My buddy has an Avstar on his -7 and fuel pressure hits 50psi+ after shutdown, then it goes to -- (as it hits the set sensor max). No idea how far up it goes but it popped his original sensor a couple of years ago. Resulted in fuel dripping out of the sensor, running down the wiring harness. Yikes.
BTW, the fuel hoses FWF have a significant effect on this. The 5000psi hoses are very stiff and allow little "spring" for solid expansion of the fuel. I tested the Vans standard hoses on my 7 (Avstar) and the pressure rise was within the sensor range.

I had a real world product issue due to this very same thing (solid ethanol expansion in a sealed volume), it took our team a while to trace it to the hose as it exhibited the behavior after upgrading the field test to production hardware. I actually approved the hose change - - learned a lesson there.
__________________
Bill
RV-7

Last edited by BillL : 11-26-2022 at 11:15 AM.
Reply With Quote
  #20  
Old 11-26-2022, 12:05 PM
Lenny Iszak's Avatar
Lenny Iszak Lenny Iszak is offline
 
Join Date: Sep 2008
Location: Palm City, FL
Posts: 423
Default

Quote:
Originally Posted by BillL View Post
BTW, the fuel hoses FWF have a significant effect on this. The 5000psi hoses are very stiff and allow little "spring" for solid expansion of the fuel. I tested the Vans standard hoses on my 7 (Avstar) and the pressure rise was within the sensor range.

I had a real world product issue due to this very same thing (solid ethanol expansion in a sealed volume), it took our team a while to trace it to the hose as it exhibited the behavior after upgrading the field test to production hardware. I actually approved the hose change - - learned a lesson there.
Woah! Great point Bill! Thanks! I'll have him swap back to a rubber hose.

Sorry about the detour guys, thought that might be why Avstar likes the idea of the restricted return line.
__________________
Lenny Iszak
Palm City, FL
2014 RV-10, N311LZ - 850 hrs
OnSpeed development team
Reply With Quote
Reply


Thread Tools Search this Thread
Search this Thread:

Advanced Search
Display Modes

Posting Rules
You may not post new threads
You may not post replies
You may not post attachments
You may not edit your posts

vB code is On
Smilies are On
[IMG] code is On
HTML code is Off
Forum Jump


All times are GMT -6. The time now is 06:14 AM.
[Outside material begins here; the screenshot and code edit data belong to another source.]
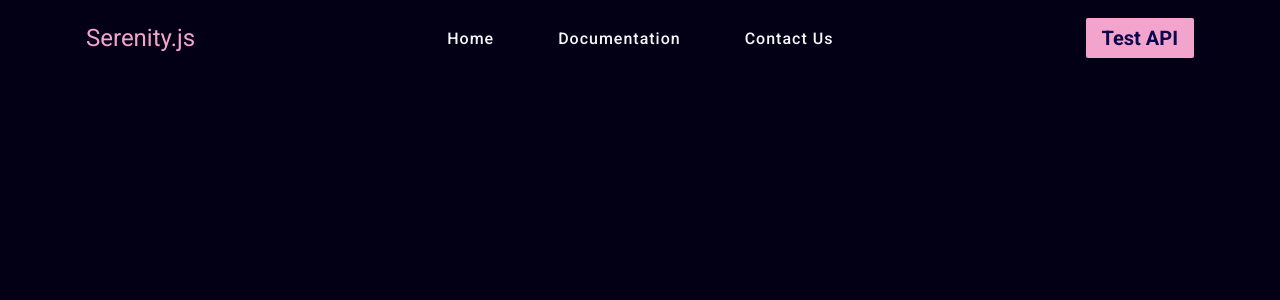
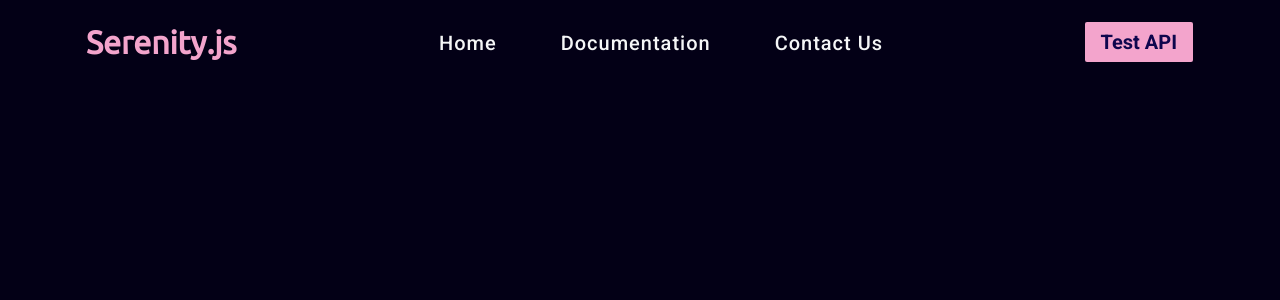
Before and after one commit to shaarangg/serenityjs-frontend, a React (Create React App) app: page / in a window 1280 px wide. Shown: the top 300 px of the page. Built offline with nearby package versions, Linux system fonts and the light colour scheme.

Commit message:
feat: Navbar Complete

```diff
--- a/src/components/Navbar.js
+++ b/src/components/Navbar.js
@@ -3,22 +3,21 @@ import "../styles/Navbar.scss";
 import { GoThreeBars } from "react-icons/go";
 function Navbar() {
 	const [showLinks, setShowLinks] = useState(false);
-	const linkContainerRef = useRef(null);
-	const linksRef = useRef(null);
-	// useEffect(() => {
-	// 	if (showLinks) {
-	// 		const linkHeight = linksRef.current.getBoundingClientRect().height;
-	// 		console.log(linkHeight);
-	// 		linkContainerRef.current.style.height = `${linkHeight}px`;
-	// 	} else {
-	// 		linkContainerRef.current.style.height = "0px";
-	// 	}
-	// }, [showLinks]);
+	const navCenterContainer = useRef(null);
+	useEffect(() => {
+		if (showLinks) {
+			navCenterContainer.current.style.height = `100vh`;
+		} else {
+			navCenterContainer.current.style.height = "0px";
+		}
+	}, [showLinks]);
 	return (
 		<div className="container">
 			<nav className="nav">
 				<div className="nav-head">
-					<p className="logo">Serenity.js</p>
+					<a href="/" className="logo">
+						Serenity.js
+					</a>
 					<button
 						className="nav-toggle"
 						onClick={() => {
@@ -28,13 +27,16 @@ function Navbar() {
 						<GoThreeBars />
 					</button>
 				</div>
-				<div className="nav-center">
-					<a href="">Home</a>
-					<a href="">Documentation</a>
-					<a href="">Contact Us</a>
+				<div className="nav-center" ref={navCenterContainer}>
+					<a href="/">Home</a>
+					<a href="/docs">Documentation</a>
+					<a href="/contact">Contact Us</a>
+					<a href="/api" className="toggle-nav-end">
+						Test API
+					</a>
 				</div>
 				<div className="nav-end">
-					<a href="">Test API</a>
+					<a href="/api">Test API</a>
 				</div>
 			</nav>
 		</div>
--- a/src/styles/App.scss
+++ b/src/styles/App.scss
@@ -4,6 +4,7 @@
 	padding: 0;
 	box-sizing: border-box;
 	text-decoration: none;
+	transition: $transition;
 }
 .App {
 	background-color: $clr-bg;
--- a/src/styles/Navbar.scss
+++ b/src/styles/Navbar.scss
@@ -5,7 +5,12 @@
 	width: 100vw;
 	.logo {
 		color: $clr-secondary;
-		font-size: 1.5rem;
+		font-size: 2rem;
+		font-family: $logo-font;
+		font-weight: 600;
+	}
+	.logo:hover {
+		color: $clr-primary;
 	}
 	.nav-head {
 		display: flex;
@@ -26,6 +31,33 @@
 	.nav-center {
 		height: 0;
 		overflow: hidden;
+		display: flex;
+		flex-flow: column;
+		align-items: flex-start;
+		a {
+			padding: 1.75rem 1rem;
+			letter-spacing: 1px;
+			color: $clr-primary;
+			font-weight: 500;
+			font-size: 1.25rem;
+			transition-duration: 0ms;
+			&:hover {
+				color: $clr-secondary;
+			}
+		}
+		.toggle-nav-end {
+			background-color: $clr-secondary;
+			margin: 1.75rem 0;
+			margin-left: 1rem;
+			padding: 0.5rem 1rem;
+			font-weight: 600;
+			border-radius: 2px;
+			font-size: 1.25rem;
+			color: $clr-btn;
+			&:hover {
+				color: $clr-btn;
+			}
+		}
 	}
 	.nav-end {
 		display: none;
@@ -45,18 +77,23 @@
 			display: none;
 		}
 		.nav-center {
-			height: auto;
-			display: flex;
+			height: auto !important;
+			flex-flow: row;
+			background-color: transparent;
 			a {
 				padding: 0 2rem;
 				letter-spacing: 1px;
 				color: $clr-primary;
 				font-weight: 500;
 			}
+			.toggle-nav-end {
+				display: none;
+			}
 		}
 		.nav-end {
-			display: block;
+			display: inline-block;
 			padding: 1.5rem 1rem;
+			transition-duration: 0ms;
 			a {
 				background-color: $clr-secondary;
 				padding: 0.5rem 1rem;
@@ -65,6 +102,10 @@
 				font-size: 1.25rem;
 				color: $clr-btn;
 			}
+			transform: translate(-1px, -1px);
+			&:hover {
+				transform: translate(1px, 1px);
+			}
 		}
 	}
 }
--- a/src/styles/_variables.scss
+++ b/src/styles/_variables.scss
@@ -7,3 +7,6 @@ $clr-nav: #060030;
 $clr-btn: #0e064d;
 $logo-font: "Ubuntu", sans-serif;
 $font: "Roboto", sans-serif;
+$transition: all 0.3s linear;
+$lightShadow: 2px 5px 3px 0px rgba(0, 0, 0, 0.5);
+$darkShadow: 4px 10px 5px 0px rgba(0, 0, 0, 0.5);
```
The VAFForums come to you courtesy Delta Romeo, LLC. By viewing and participating in them you agree to build your plane using standardized methods and practices and to fly it safely and in accordance with the laws governing the country you are located in.